TASK STATEMENT:
Retype the whole listing, please, keeping every line exact and dropping the pictures.

··· SUPPLIED MATERIAL ···

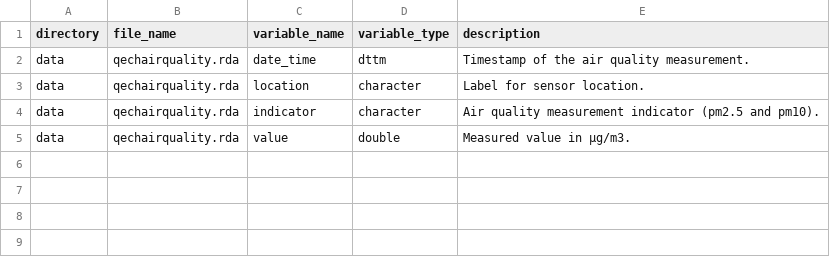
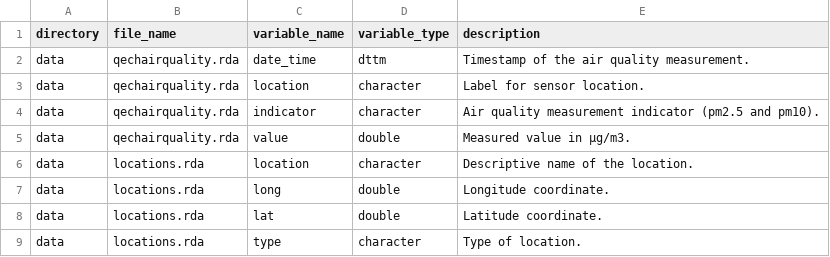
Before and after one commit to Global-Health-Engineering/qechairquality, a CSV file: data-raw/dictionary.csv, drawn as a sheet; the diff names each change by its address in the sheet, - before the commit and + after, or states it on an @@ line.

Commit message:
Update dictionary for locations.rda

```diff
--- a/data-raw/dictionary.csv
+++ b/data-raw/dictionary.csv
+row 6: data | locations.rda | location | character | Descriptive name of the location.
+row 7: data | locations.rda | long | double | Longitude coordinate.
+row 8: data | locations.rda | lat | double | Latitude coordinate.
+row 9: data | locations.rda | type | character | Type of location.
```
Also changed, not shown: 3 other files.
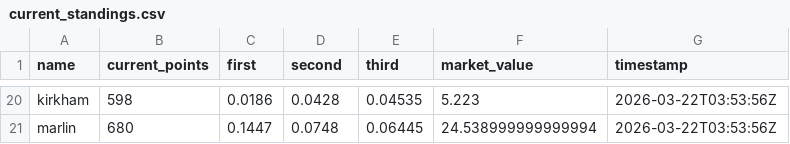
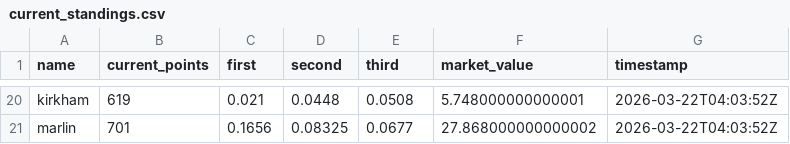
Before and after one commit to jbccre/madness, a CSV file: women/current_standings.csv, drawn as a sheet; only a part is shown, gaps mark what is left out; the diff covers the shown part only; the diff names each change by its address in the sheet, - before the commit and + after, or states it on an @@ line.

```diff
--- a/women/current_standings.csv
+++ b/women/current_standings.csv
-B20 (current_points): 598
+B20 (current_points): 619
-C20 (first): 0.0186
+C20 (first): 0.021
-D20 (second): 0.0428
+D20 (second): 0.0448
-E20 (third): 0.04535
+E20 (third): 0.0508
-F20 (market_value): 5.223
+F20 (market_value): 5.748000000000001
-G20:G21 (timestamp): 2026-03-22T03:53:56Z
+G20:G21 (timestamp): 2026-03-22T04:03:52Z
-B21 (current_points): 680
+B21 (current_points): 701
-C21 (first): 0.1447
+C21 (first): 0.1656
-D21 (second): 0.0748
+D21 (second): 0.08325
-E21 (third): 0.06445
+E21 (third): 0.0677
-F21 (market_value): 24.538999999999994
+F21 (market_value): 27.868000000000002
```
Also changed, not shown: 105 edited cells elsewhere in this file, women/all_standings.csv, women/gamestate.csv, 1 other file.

···

EXERCISE RESULT:
Before and after one commit to Global-Health-Engineering/qechairquality, a CSV file: data-raw/dictionary.csv, drawn as a sheet; the diff names each change by its address in the sheet, - before the commit and + after, or states it on an @@ line.

Commit message:
Update dictionary for locations.rda

```diff
--- a/data-raw/dictionary.csv
+++ b/data-raw/dictionary.csv
+row 6: data | locations.rda | location | character | Descriptive name of the location.
+row 7: data | locations.rda | long | double | Longitude coordinate.
+row 8: data | locations.rda | lat | double | Latitude coordinate.
+row 9: data | locations.rda | type | character | Type of location.
```
Also changed, not shown: 3 other files.
Before and after one commit to jbccre/madness, a CSV file: women/current_standings.csv, drawn as a sheet; only a part is shown, gaps mark what is left out; the diff covers the shown part only; the diff names each change by its address in the sheet, - before the commit and + after, or states it on an @@ line.

```diff
--- a/women/current_standings.csv
+++ b/women/current_standings.csv
-B20 (current_points): 598
+B20 (current_points): 619
-C20 (first): 0.0186
+C20 (first): 0.021
-D20 (second): 0.0428
+D20 (second): 0.0448
-E20 (third): 0.04535
+E20 (third): 0.0508
-F20 (market_value): 5.223
+F20 (market_value): 5.748000000000001
-G20:G21 (timestamp): 2026-03-22T03:53:56Z
+G20:G21 (timestamp): 2026-03-22T04:03:52Z
-B21 (current_points): 680
+B21 (current_points): 701
-C21 (first): 0.1447
+C21 (first): 0.1656
-D21 (second): 0.0748
+D21 (second): 0.08325
-E21 (third): 0.06445
+E21 (third): 0.0677
-F21 (market_value): 24.538999999999994
+F21 (market_value): 27.868000000000002
```
Also changed, not shown: 105 edited cells elsewhere in this file, women/all_standings.csv, women/gamestate.csv, 1 other file.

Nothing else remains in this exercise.